Your book, Safely Home, has served as an inspiration to me. As I read about the Li family riding their bikes to a secret service in the middle of the night, just to talk about Christ and read God’s Word, the events of 9/11 came flooding back.
It was September 11, 2001. “Come on, we need to go,” said my mom in a worried voice as she ushered me out of the building. I was in third grade, and we were being dismissed from school early. I heard people talking about a plane crashing and how we all needed to get away from large buildings. Why is everyone afraid of a little plane crashing? I didn’t understand that this was an intentional attack until I got home. My whole family sat in the living room, like refugees in an underground bunker, watching the replays of the planes crashing into the Twin Towers, too shocked to be afraid. I didn’t understand completely at that time, but I still felt a burning anger inside me that terrorists would slaughter others, just because we are a Christian nation. I also saw a video of children from the Middle East celebrating the attack. I had never seen such hatred, and I was greatly disturbed that they found joy in the death of others.
I always considered America the “safe” country, where you could practice any religion you wanted. However, not only was my religion attacked, but our safety was in jeopardy. The attack had already cost the lives of thousands of Americans. What could be next? I remembered how the rumble of every airplane brought people to their windows and out onto the front porch. Peering into the clouds, they knew that the average plane could be the next missile of death. The threat of attack was very real and near. We were just innocent people quietly living our lives, just like Li Quan and his family.
Li Quan always had to be on the lookout for danger. If he was caught with an unmarked Bible, or doing something Christian based, he would immediately be arrested, or possibly lose his life. Men from the Chinese police were always watching him. He never knew when they would storm his house, search his things, or make an arrest. He did the things he knew was right, even though he went up against a seemingly all-powerful foe: the Chinese Government.
As I watched the images of hatred during 9/11, I realized that my faith was not as safe as I thought it was. The persecution was nearer than ever before. If America ever becomes an anti-Christian country, I hope my faith will be as strong as Li Quan’s. When he was in prison, he didn’t have much contact with the other prisoners. So, he volunteered to clean the nauseatingly dirty cells. Although the story is fiction, I know people like Li Quan do exist in China and other countries. Li Quan knew God did everything for a reason, and he used the opportunity to share the Gospel with the other prisoners. I want to live my life to serve Christ and follow Li Quan’s example during any kind of persecution.

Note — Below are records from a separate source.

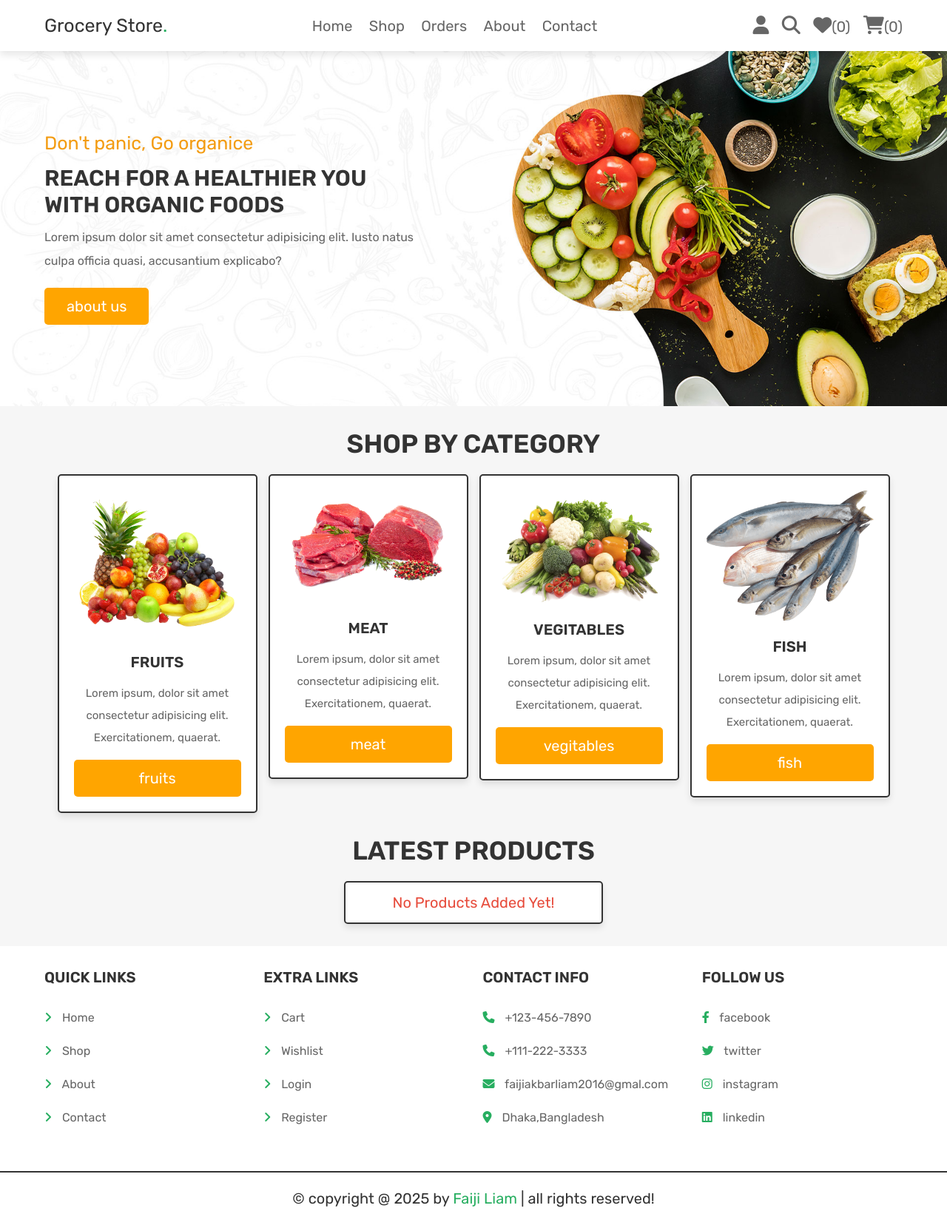
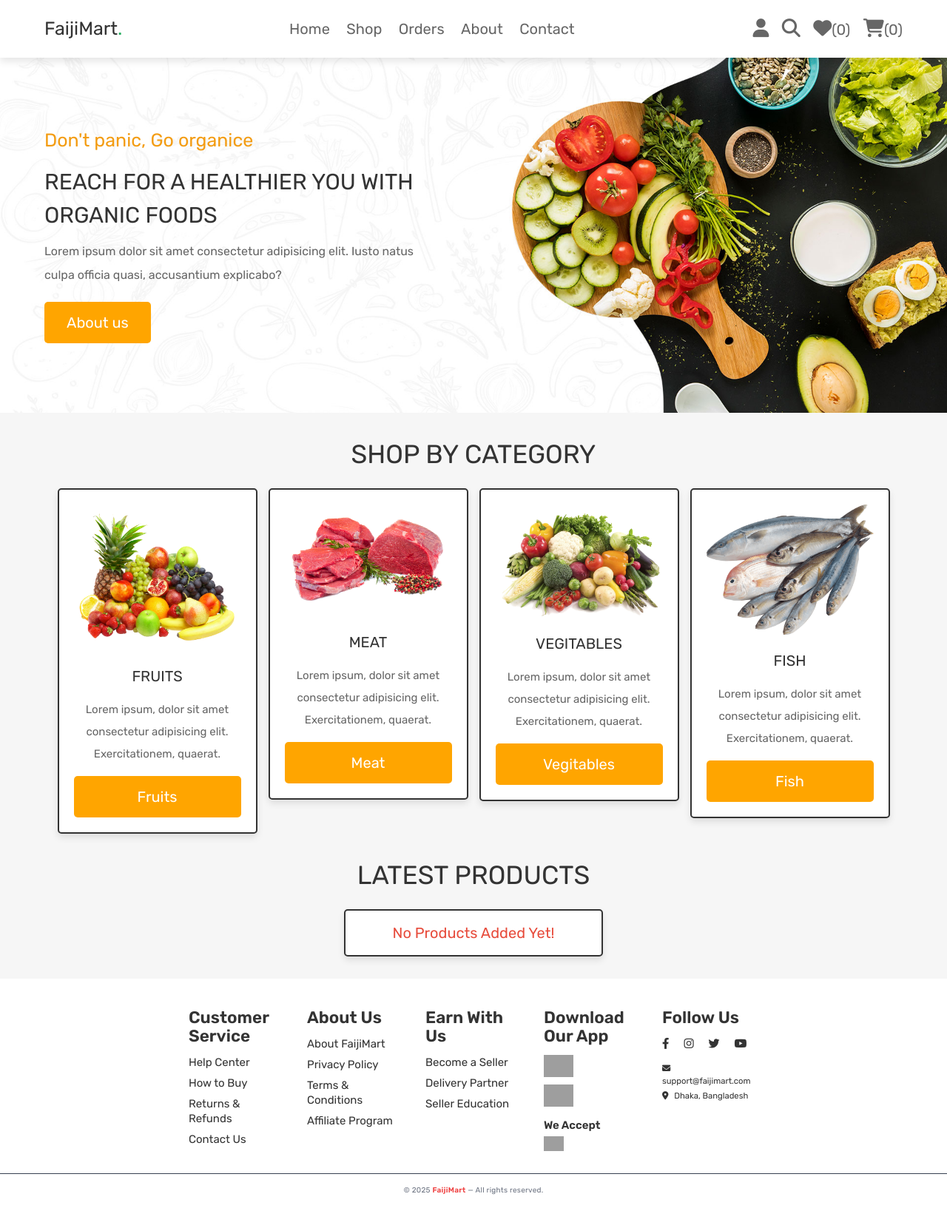
Before and after one commit to faiji31/Grocery_Store_Website, a PHP site: page /home.php in a window 1280 px wide. Shown: the whole page at 74% size. After the commit the page ends 1615 px from the top, so only its background shows below. Run offline with PHP 8.4, Linux system fonts and the light colour scheme; the visitor is signed in with stand-in values (Sample User, id 1); data that the repository does not hold is empty; some libraries are stand-ins or nearby versions; grey boxes are pictures that could not be loaded.

Commit message:
4th commit

```diff
--- a/footer.php
+++ b/footer.php
@@ -1,41 +1,72 @@
-<footer class="footer">
+<!-- Tailwind & Font Awesome CDN -->
+<script src="https://cdn.tailwindcss.com"></script>
+<link rel="stylesheet" href="https://cdnjs.cloudflare.com/ajax/libs/font-awesome/6.4.0/css/all.min.css">
 
-   <section class="box-container">
+<footer class="bg-white text-white pt-16 pb-10 justify-around">
+  <div class="max-w-7xl mx-auto px-6 grid grid-cols-1 md:grid-cols-5 gap-12">
 
-      <div class="box">
-         <h3>quick links</h3>
-         <a href="home.php"> <i class="fas fa-angle-right"></i> Home</a>
-         <a href="shop.php"> <i class="fas fa-angle-right"></i> Shop</a>
-         <a href="about.php"> <i class="fas fa-angle-right"></i> About</a>
-         <a href="contact.php"> <i class="fas fa-angle-right"></i> Contact</a>
+    <!-- Customer Service -->
+    <div>
+      <h4 class="text-4xl font-bold mb-5">Customer Service</h4>
+      <ul class="space-y-3 text-lg text-white-300">
+        <li><a href="#" class="hover:text-red-500 text-2xl">Help Center</a></li>
+        <li><a href="#" class="hover:text-red-500 text-2xl">How to Buy</a></li>
+        <li><a href="#" class="hover:text-red-500 text-2xl">Returns & Refunds</a></li>
+        <li><a href="#" class="hover:text-red-500 text-2xl">Contact Us</a></li>
+      </ul>
+    </div>
+
+    <!-- About Us -->
+    <div>
+      <h4 class="text-4xl font-bold mb-5">About Us</h4>
+      <ul class="space-y-3 text-lg text-gray-300">
+        <li><a href="#" class="hover:text-red-500 text-2xl">About FaijiMart</a></li>
+        <li><a href="#" class="hover:text-red-500 text-2xl">Privacy Policy</a></li>
+        <li><a href="#" class="hover:text-red-500 text-2xl">Terms & Conditions</a></li>
+        <li><a href="#" class="hover:text-red-500 text-2xl">Affiliate Program</a></li>
+      </ul>
+    </div>
+
+    <!-- Earn With Us -->
+    <div>
+      <h4 class="text-4xl font-bold mb-5">Earn With Us</h4>
+      <ul class="space-y-3 text-lg text-gray-300">
+        <li><a href="#" class="hover:text-red-500 text-2xl">Become a Seller</a></li>
+        <li><a href="#" class="hover:text-red-500 text-2xl">Delivery Partner</a></li>
+        <li><a href="#" class="hover:text-red-500 text-2xl">Seller Education</a></li>
+      </ul>
+    </div>
+
+    <!-- App & Payments -->
+    <div>
+      <h4 class="text-4xl font-bold mb-5">Download Our App</h4>
+      <div class="flex flex-col gap-4">
+        <a href="#"><img src="https://upload.wikimedia.org/wikipedia/commons/5/5f/Google_Play_Store_badge_EN.svg" class="h-12 w-auto"></a>
+        <a href="#"><img src="https://upload.wikimedia.org/wikipedia/commons/6/67/Available_on_the_App_Store_%28black%29_SVG.svg" class="h-12 w-auto"></a>
       </div>
+      <h4 class="text-2xl font-bold mt-6 mb-2">We Accept</h4>
+      <img src="https://i.imgur.com/ZbD4kDb.png" alt="Payment Methods" class="h-8 mt-2">
+    </div>
 
-      <div class="box">
-         <h3>extra links</h3>
-         <a href="cart.php"> <i class="fas fa-angle-right"></i> Cart</a>
-         <a href="wishlist.php"> <i class="fas fa-angle-right"></i> Wishlist</a>
-         <a href="login.php"> <i class="fas fa-angle-right"></i> Login</a>
-         <a href="register.php"> <i class="fas fa-angle-right"></i> Register</a>
+    <!-- Social + Contact -->
+    <div>
+      <h4 class="text-4xl font-bold mb-5">Follow Us</h4>
+      <div class="flex space-x-8 text-2xl">
+        <a href="#" class="hover:text-red-500"><i class="fab fa-facebook-f"></i></a>
+        <a href="#" class="hover:text-red-500"><i class="fab fa-instagram"></i></a>
+        <a href="#" class="hover:text-red-500"><i class="fab fa-twitter"></i></a>
+        <a href="#" class="hover:text-red-500"><i class="fab fa-youtube"></i></a>
       </div>
+      <div class="mt-6 text-lg text-gray-400 space-y-1">
+        <p><i class="fas fa-envelope mr-2"></i> support@faijimart.com</p>
+        <p><i class="fas fa-map-marker-alt mr-2"></i> Dhaka, Bangladesh</p>
+      </div>
+    </div>
 
-      <div class="box">
-         <h3>contact info</h3>
-         <p> <i class="fas fa-phone"></i> +123-456-7890 </p>
-         <p> <i class="fas fa-phone"></i> +111-222-3333 </p>
-         <p> <i class="fas fa-envelope"></i> faijiakbarliam2016@gmal.com </p>
-         <p> <i class="fas fa-map-marker-alt"></i> Dhaka,Bangladesh </p>
-      </div>
+  </div>
 
-      <div class="box">
-         <h3>follow us</h3>
-         <a href="#"> <i class="fab fa-facebook-f"></i> facebook </a>
-         <a href="#"> <i class="fab fa-twitter"></i> twitter </a>
-         <a href="#"> <i class="fab fa-instagram"></i> instagram </a>
-         <a href="#"> <i class="fab fa-linkedin"></i> linkedin </a>
-      </div>
-
-   </section>
-
-   <p class="credit"> &copy; copyright @ <?= date('Y'); ?> by <span>Faiji Liam</span> | all rights reserved! </p>
-
+  <!-- Bottom Copyright -->
+  <div class="mt-12 border-t border-gray-700 pt-6 text-center text-md text-gray-500 tracking-wide">
+    &copy; 2025 <span class="text-red-500 font-semibold">FaijiMart</span> — All rights reserved.
+  </div>
 </footer>
--- a/header.php
+++ b/header.php
@@ -17,7 +17,7 @@ if(isset($message)){
 
    <div class="flex">
 
-      <a href="admin_page.php" class="logo">Grocery Store<span>.</span></a>
+      <a href="admin_page.php" class="logo">FaijiMart<span>.</span></a>
 
       <nav class="navbar">
          <a href="home.php">Home</a>
--- a/home.php
+++ b/home.php
@@ -103,7 +103,7 @@ if(isset($_POST['add_to_cart'])){
          <span>Don't panic, Go organice</span>
          <h3>Reach For A Healthier You With Organic Foods</h3>
          <p>Lorem ipsum dolor sit amet consectetur adipisicing elit. Iusto natus culpa officia quasi, accusantium explicabo?</p>
-         <a href="about.php" class="btn">about us</a>
+         <a href="about.php" class="btn">About us</a>
       </div>
 
    </section>
@@ -112,36 +112,36 @@ if(isset($_POST['add_to_cart'])){
 
 <section class="home-category">
 
-   <h1 class="title">shop by category</h1>
+   <h1 class="title">Shop by category</h1>
 
    <div class="box-container">
 
       <div class="box">
          <img src="images/cat-1.png" alt="">
-         <h3>fruits</h3>
+         <h3>Fruits</h3>
          <p>Lorem ipsum, dolor sit amet consectetur adipisicing elit. Exercitationem, quaerat.</p>
-         <a href="category.php?category=fruits" class="btn">fruits</a>
+         <a href="category.php?category=fruits" class="btn">Fruits</a>
       </div>
 
       <div class="box">
          <img src="images/cat-2.png" alt="">
-         <h3>meat</h3>
+         <h3>Meat</h3>
          <p>Lorem ipsum, dolor sit amet consectetur adipisicing elit. Exercitationem, quaerat.</p>
-         <a href="category.php?category=meat" class="btn">meat</a>
+         <a href="category.php?category=meat" class="btn">Meat</a>
       </div>
 
       <div class="box">
          <img src="images/cat-3.png" alt="">
-         <h3>vegitables</h3>
+         <h3>Vegitables</h3>
          <p>Lorem ipsum, dolor sit amet consectetur adipisicing elit. Exercitationem, quaerat.</p>
-         <a href="category.php?category=vegitables" class="btn">vegitables</a>
+         <a href="category.php?category=vegitables" class="btn">Vegitables</a>
       </div>
 
       <div class="box">
          <img src="images/cat-4.png" alt="">
-         <h3>fish</h3>
+         <h3>Fish</h3>
          <p>Lorem ipsum, dolor sit amet consectetur adipisicing elit. Exercitationem, quaerat.</p>
-         <a href="category.php?category=fish" class="btn">fish</a>
+         <a href="category.php?category=fish" class="btn">Fish</a>
       </div>
 
    </div>
@@ -150,7 +150,7 @@ if(isset($_POST['add_to_cart'])){
 
 <section class="products">
 
-   <h1 class="title">latest products</h1>
+   <h1 class="title">Latest products</h1>
 
    <div class="box-container">
 
--- a/login.php
+++ b/login.php
@@ -80,7 +80,7 @@ if(isset($message)){
       <h3>login now</h3>
       <input type="email" name="email" class="box" placeholder="enter your email" required>
       <input type="password" name="pass" class="box" placeholder="enter your password" required>
-      <input type="submit" value="Login now" class="btn" name="Submit">
+      <input type="submit" value="Login now" class="btn" name="submit">
       <p>don't have an account? <a href="register.php">register now</a></p>
    </form>
 
```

Understanding the risks he was taking, Li Quan continually asked himself, “Is this the day I die?” He was prepared to meet Christ at every moment of every day. Instead of living for things of this world, I should be living everyday like it’s my last. Li Quan’s example has helped me to see that I should store up treasures in Heaven, instead of on earth. I realize that I could have been one of the people who died on 9/11. I also need to ask myself, “Am I prepared to meet God today?” because we never know where or when they might attack again.
Li Quan was focused on sharing the gospel and serving despite the consequences it held. Your book has served me, not only in reminding me of the past, but also guiding the way I live in the present. Thank you for writing this amazing book. It has helped me in my walk with God and has shown me that I need to serve Christ, no matter what the circumstances.